Description of the task
Each line below with the string "shape" should be copied.

Material shown section start

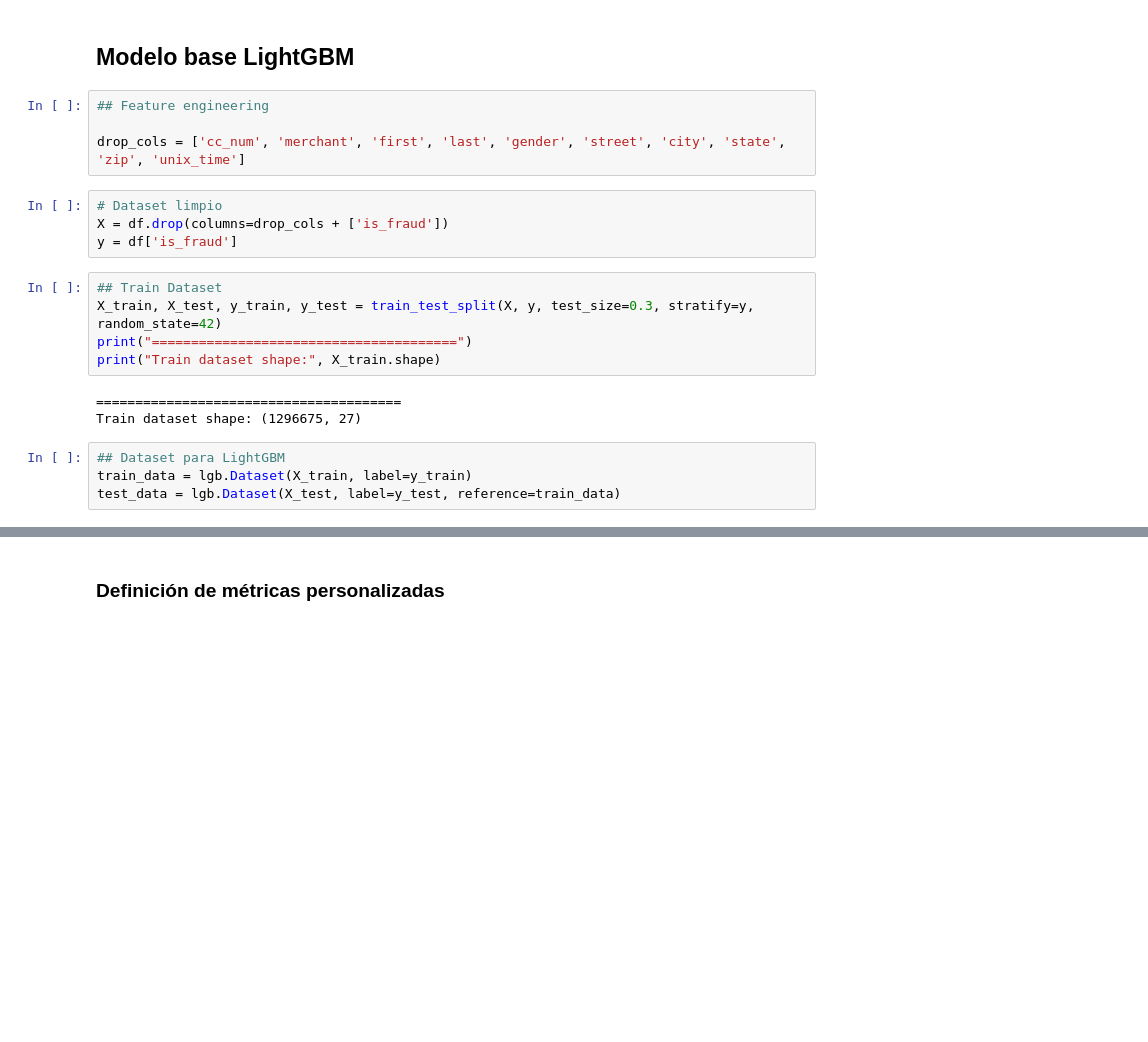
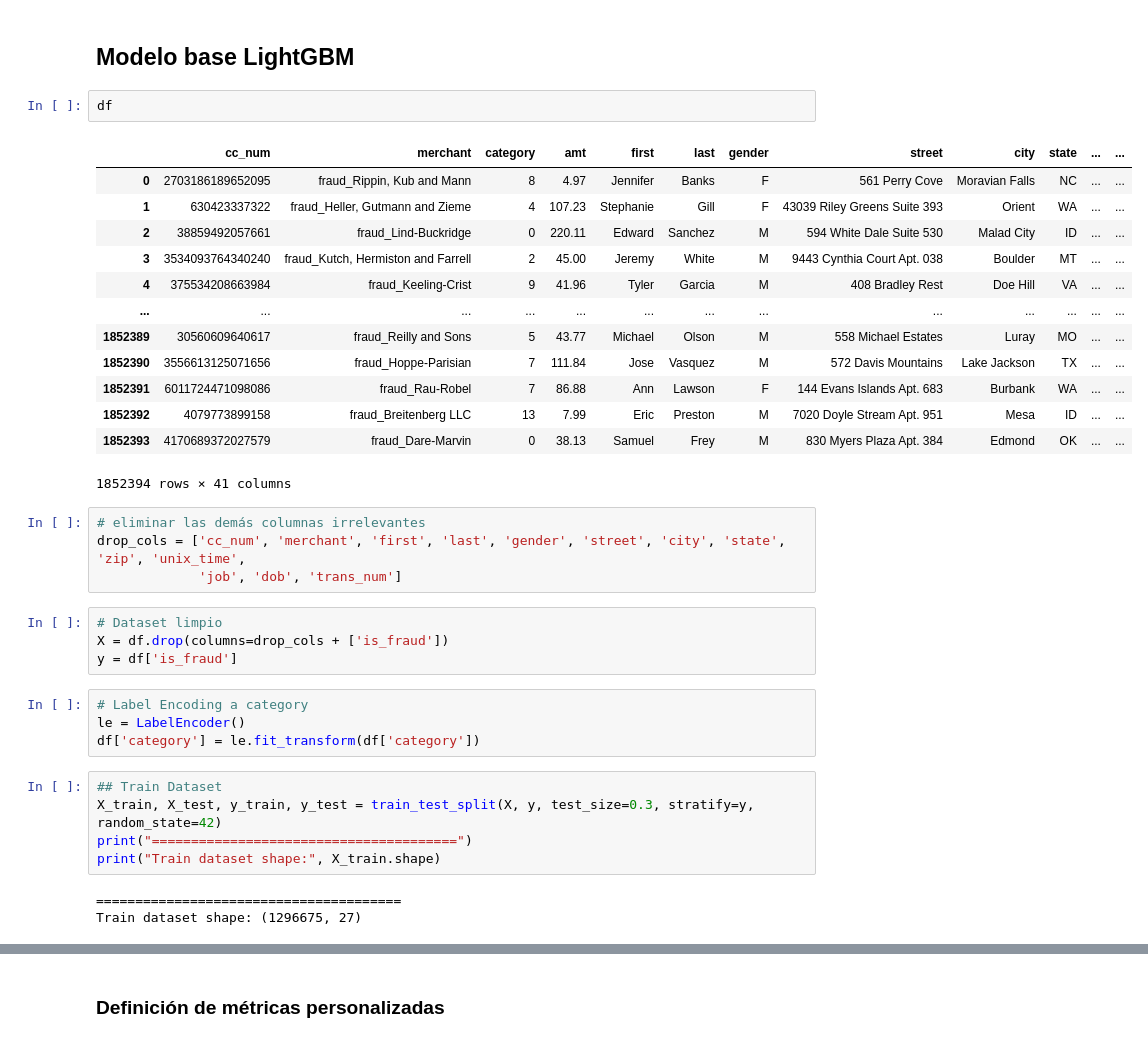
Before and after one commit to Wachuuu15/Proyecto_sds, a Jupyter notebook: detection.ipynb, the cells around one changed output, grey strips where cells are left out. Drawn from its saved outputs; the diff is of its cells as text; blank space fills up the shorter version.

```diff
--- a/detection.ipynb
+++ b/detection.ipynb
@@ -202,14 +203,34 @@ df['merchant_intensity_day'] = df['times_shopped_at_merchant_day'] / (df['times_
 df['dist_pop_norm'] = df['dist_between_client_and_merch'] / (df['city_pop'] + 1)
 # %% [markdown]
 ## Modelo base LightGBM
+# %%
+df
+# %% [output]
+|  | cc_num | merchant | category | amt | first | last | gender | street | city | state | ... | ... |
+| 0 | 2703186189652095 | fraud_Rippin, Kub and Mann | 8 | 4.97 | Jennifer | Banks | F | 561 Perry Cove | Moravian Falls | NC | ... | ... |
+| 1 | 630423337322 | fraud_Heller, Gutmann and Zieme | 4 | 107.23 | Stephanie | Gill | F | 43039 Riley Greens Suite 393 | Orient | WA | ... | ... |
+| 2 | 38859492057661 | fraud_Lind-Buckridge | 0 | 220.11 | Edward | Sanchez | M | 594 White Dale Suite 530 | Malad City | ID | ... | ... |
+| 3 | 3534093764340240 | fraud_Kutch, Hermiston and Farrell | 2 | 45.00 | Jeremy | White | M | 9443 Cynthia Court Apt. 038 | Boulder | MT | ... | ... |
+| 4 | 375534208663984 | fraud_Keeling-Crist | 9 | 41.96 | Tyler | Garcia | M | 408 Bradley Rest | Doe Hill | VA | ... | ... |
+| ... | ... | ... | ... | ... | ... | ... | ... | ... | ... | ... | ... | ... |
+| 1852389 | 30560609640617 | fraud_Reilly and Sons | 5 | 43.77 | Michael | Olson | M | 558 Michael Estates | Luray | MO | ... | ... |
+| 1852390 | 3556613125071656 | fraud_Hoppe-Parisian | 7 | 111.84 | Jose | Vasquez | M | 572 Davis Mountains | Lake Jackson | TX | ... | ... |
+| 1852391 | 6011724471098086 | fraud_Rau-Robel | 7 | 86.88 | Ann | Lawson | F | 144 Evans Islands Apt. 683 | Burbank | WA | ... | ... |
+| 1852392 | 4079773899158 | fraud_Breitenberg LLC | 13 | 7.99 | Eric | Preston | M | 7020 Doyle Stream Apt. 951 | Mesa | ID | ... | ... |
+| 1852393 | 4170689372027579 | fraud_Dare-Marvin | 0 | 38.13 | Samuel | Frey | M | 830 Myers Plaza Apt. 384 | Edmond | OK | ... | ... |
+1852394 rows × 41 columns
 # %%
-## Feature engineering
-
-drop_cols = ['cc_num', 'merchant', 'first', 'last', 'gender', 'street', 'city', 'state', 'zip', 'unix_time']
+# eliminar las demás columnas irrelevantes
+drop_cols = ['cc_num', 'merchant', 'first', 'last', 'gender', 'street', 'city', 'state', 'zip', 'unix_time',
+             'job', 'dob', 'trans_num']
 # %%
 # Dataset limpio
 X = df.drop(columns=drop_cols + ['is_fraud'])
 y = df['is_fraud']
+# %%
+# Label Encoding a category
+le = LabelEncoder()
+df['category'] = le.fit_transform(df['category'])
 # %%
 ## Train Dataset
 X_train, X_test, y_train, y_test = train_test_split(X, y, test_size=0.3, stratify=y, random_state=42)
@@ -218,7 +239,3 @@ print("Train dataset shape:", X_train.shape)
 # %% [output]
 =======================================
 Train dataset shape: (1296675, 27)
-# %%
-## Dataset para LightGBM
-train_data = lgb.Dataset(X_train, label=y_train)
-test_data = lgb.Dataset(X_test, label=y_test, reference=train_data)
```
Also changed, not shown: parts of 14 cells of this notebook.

Material shown section end
Material shown section start

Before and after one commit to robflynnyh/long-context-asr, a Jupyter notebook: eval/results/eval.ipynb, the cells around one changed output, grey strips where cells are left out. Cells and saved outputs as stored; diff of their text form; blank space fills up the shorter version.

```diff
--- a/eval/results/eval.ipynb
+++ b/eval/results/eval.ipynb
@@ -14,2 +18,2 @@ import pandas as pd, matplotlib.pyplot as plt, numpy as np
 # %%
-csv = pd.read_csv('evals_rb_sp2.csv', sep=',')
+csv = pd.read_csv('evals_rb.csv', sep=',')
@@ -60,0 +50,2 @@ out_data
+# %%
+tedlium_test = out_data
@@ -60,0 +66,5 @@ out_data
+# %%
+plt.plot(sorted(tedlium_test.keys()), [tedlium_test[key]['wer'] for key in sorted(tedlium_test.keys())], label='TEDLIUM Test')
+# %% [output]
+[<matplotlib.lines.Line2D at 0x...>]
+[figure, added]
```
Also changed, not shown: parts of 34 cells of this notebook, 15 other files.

Material shown section end
Material shown section start

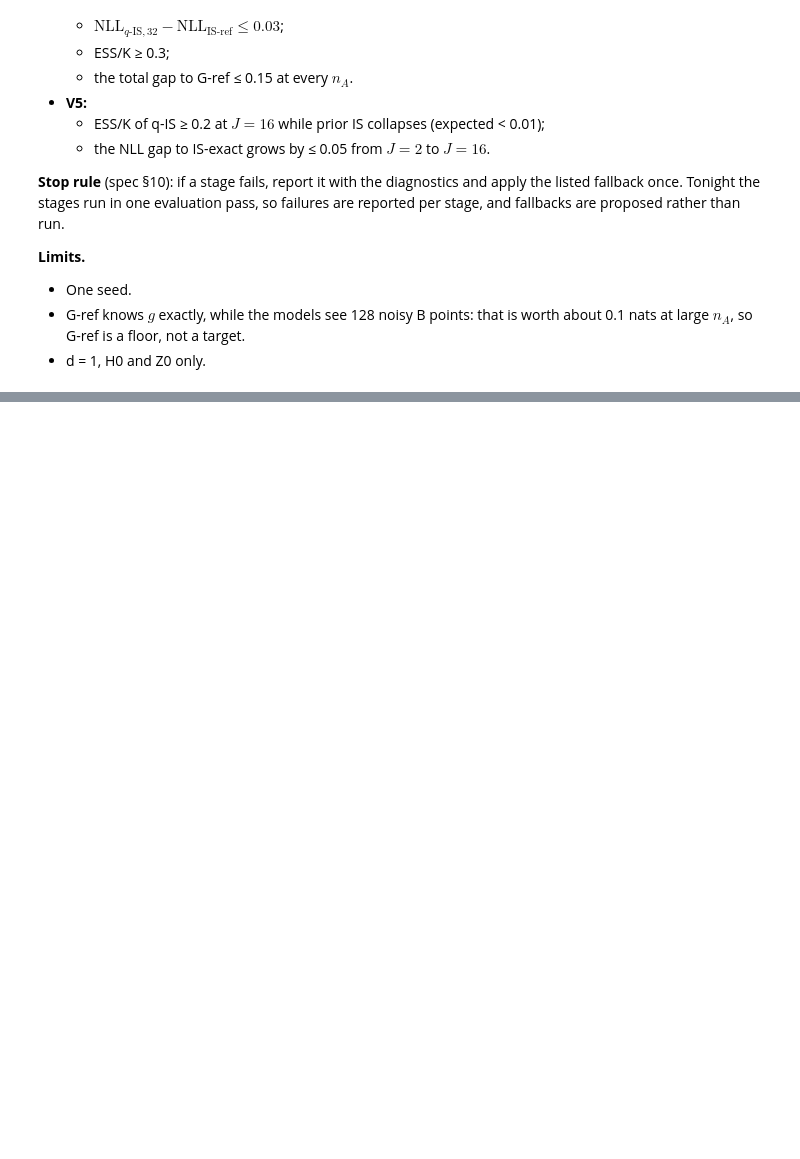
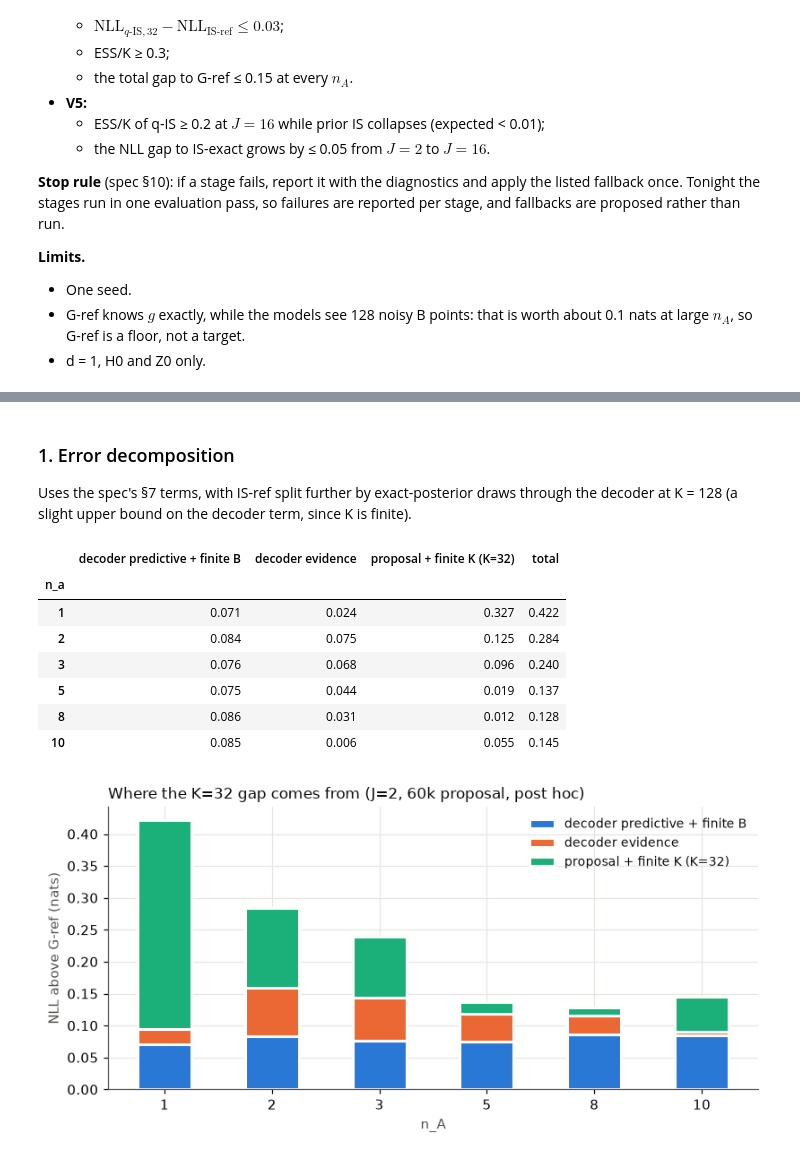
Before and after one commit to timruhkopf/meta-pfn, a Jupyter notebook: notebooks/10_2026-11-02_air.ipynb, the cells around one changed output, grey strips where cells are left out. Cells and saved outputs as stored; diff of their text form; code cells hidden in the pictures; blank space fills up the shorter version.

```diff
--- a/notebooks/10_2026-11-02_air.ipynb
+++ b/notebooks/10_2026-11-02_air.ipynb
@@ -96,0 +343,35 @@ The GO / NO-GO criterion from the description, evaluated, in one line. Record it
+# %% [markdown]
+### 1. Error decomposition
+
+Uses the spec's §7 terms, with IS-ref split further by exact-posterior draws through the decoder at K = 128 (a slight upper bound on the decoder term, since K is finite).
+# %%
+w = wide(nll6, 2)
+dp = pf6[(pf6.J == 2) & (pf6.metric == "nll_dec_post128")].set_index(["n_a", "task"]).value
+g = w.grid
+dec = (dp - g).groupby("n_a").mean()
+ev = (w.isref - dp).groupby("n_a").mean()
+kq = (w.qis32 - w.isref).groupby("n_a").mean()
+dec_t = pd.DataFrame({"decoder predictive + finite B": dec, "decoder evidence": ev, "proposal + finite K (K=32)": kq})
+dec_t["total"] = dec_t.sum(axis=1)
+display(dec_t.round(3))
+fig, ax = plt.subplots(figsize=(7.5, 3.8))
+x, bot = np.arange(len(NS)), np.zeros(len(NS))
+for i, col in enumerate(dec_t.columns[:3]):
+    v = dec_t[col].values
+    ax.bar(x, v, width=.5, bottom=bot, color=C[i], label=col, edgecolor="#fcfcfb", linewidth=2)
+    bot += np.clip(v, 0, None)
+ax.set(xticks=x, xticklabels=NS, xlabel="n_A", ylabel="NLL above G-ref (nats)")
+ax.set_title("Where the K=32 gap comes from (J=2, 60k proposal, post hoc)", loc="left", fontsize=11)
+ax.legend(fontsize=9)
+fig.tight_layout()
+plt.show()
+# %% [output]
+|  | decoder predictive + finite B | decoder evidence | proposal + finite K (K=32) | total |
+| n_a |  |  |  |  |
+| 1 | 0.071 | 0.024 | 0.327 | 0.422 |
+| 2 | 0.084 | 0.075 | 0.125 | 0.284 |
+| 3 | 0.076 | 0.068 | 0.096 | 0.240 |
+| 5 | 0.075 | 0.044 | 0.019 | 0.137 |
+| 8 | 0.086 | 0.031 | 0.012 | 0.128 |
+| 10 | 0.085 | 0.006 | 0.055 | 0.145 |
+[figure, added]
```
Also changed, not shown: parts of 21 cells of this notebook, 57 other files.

Material shown section end

Solution to this exercise
@@ -218,7 +239,3 @@ print("Train dataset shape:", X_train.shape)
 Train dataset shape: (1296675, 27)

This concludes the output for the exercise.